### INFORMATION SHOWN ###

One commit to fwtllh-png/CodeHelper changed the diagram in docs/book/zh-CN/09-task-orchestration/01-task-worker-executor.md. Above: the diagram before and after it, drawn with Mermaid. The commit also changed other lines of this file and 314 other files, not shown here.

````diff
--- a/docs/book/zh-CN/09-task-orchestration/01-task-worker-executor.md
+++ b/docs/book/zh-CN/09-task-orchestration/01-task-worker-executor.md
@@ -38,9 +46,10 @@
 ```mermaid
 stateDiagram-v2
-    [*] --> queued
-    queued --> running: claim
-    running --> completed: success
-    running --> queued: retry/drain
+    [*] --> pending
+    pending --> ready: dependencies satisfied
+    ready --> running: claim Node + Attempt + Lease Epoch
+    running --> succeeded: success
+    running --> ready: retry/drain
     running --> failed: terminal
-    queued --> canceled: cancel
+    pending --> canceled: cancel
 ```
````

###
### INFORMATION SHOWN ###

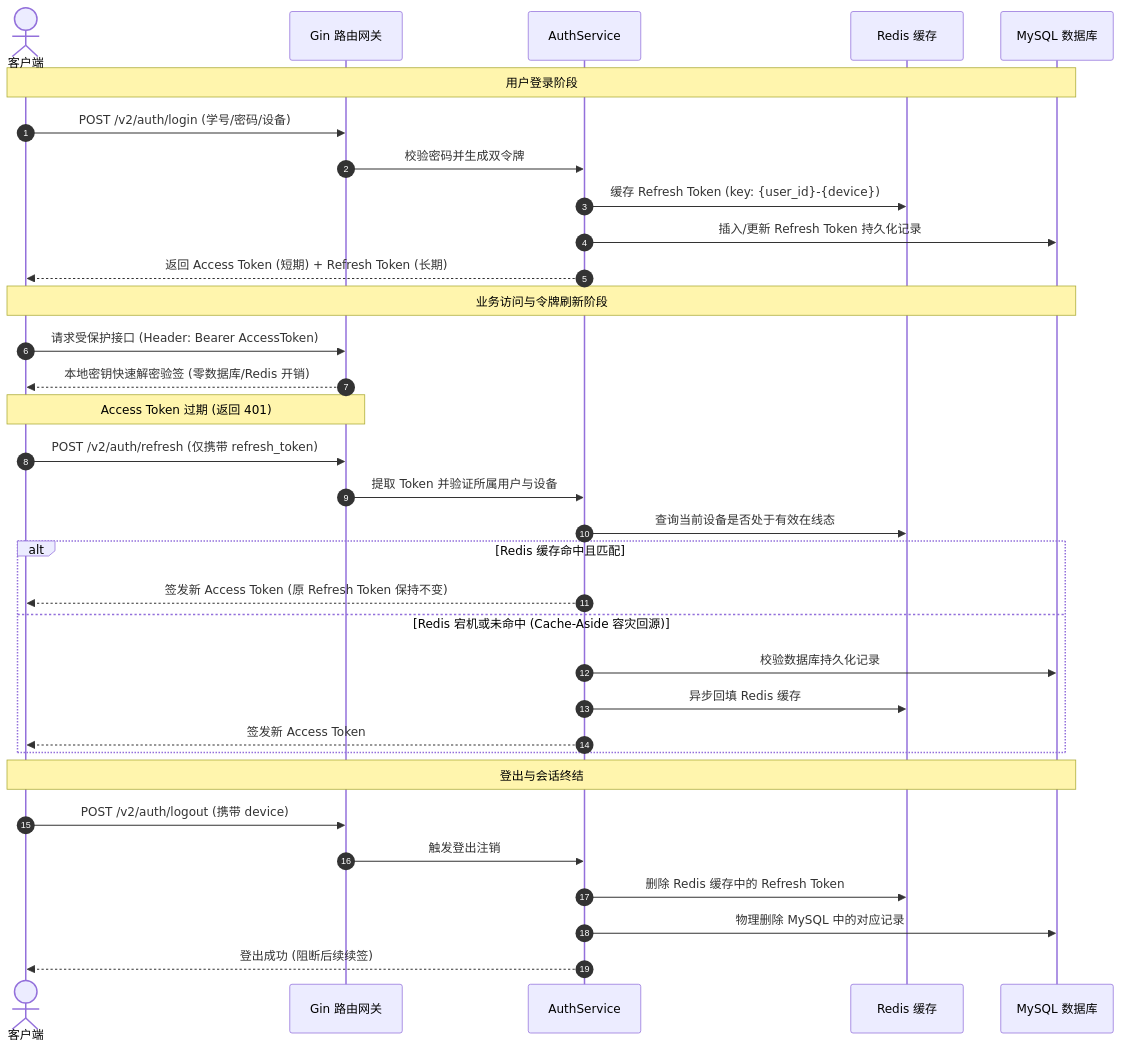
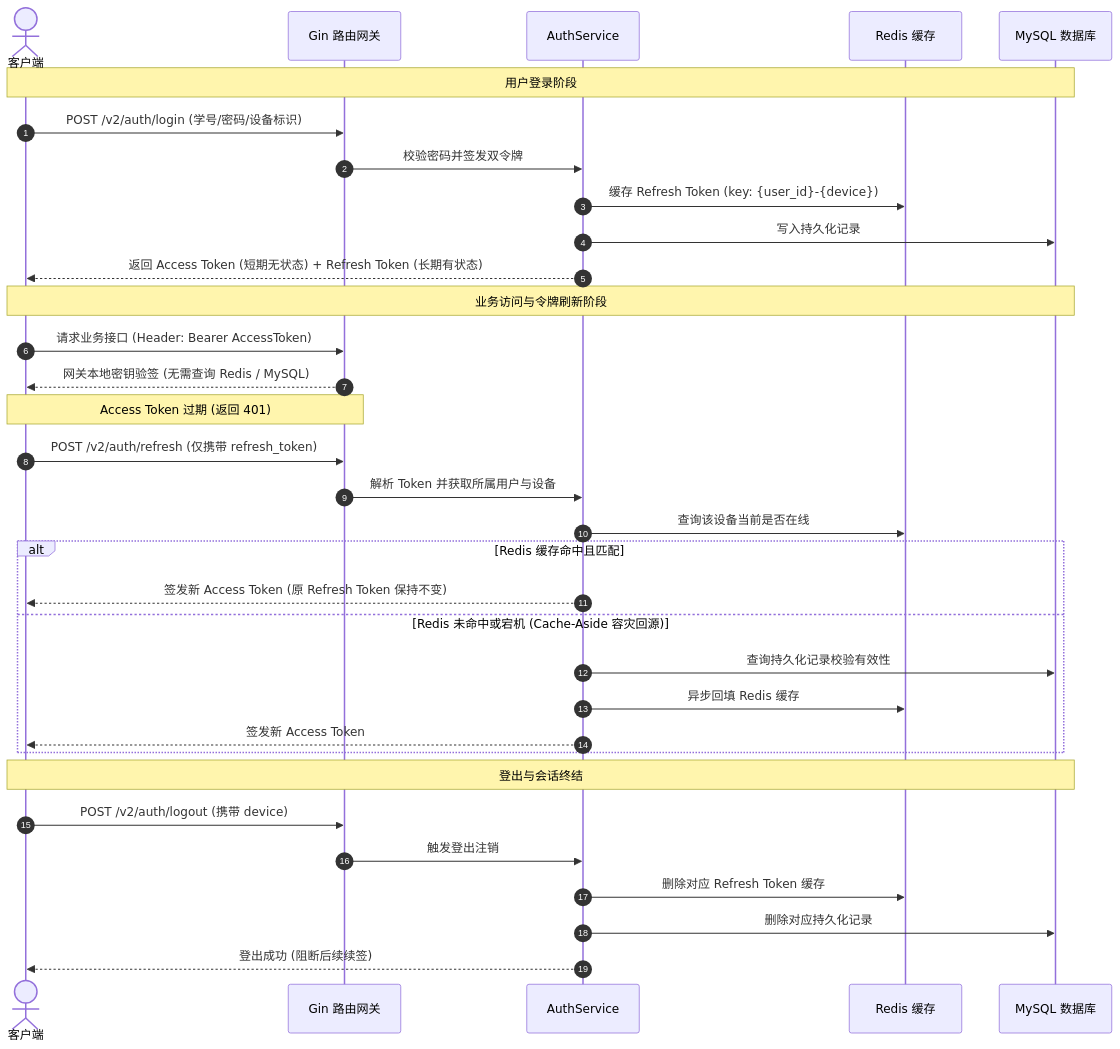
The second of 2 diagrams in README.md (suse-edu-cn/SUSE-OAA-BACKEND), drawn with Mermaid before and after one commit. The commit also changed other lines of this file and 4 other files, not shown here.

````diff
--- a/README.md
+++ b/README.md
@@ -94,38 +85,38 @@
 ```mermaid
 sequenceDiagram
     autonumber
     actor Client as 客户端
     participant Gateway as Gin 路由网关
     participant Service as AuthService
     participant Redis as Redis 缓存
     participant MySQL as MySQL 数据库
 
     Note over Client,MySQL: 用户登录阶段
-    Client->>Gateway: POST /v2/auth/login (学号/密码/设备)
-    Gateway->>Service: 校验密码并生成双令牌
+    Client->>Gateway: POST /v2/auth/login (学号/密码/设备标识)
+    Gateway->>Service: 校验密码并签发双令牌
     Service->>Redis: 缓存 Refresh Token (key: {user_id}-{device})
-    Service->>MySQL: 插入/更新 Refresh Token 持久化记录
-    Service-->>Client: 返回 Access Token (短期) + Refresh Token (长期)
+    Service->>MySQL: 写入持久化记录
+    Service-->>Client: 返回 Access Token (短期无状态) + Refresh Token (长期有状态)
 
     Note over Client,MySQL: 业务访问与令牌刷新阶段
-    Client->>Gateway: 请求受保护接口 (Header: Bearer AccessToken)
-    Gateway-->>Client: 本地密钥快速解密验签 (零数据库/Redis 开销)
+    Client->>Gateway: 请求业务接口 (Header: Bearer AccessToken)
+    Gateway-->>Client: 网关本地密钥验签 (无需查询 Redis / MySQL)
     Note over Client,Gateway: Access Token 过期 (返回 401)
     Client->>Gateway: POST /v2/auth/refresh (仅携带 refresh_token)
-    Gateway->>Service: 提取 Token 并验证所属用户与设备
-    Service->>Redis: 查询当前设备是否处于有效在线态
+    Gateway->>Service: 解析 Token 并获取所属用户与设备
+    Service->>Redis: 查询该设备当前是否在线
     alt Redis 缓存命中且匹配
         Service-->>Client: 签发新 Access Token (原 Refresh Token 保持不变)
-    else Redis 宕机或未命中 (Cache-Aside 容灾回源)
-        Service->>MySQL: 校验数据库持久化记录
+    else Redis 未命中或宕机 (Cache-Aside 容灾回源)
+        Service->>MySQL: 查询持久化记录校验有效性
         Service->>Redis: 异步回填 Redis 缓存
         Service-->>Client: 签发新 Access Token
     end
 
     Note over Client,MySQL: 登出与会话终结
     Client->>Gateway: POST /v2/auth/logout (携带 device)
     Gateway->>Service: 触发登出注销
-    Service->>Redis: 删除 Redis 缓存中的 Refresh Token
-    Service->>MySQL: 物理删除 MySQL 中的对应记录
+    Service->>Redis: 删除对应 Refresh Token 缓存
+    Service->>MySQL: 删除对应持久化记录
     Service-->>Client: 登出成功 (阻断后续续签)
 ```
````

###
### INFORMATION SHOWN ###

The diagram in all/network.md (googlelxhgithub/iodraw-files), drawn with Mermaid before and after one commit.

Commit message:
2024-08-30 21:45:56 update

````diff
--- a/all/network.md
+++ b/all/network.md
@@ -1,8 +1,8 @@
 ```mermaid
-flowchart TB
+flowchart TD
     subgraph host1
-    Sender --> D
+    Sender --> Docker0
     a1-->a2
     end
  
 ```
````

###

Find how many lines of the entries contain "network". Respond with the number only.

EXERCISE SOLUTION
3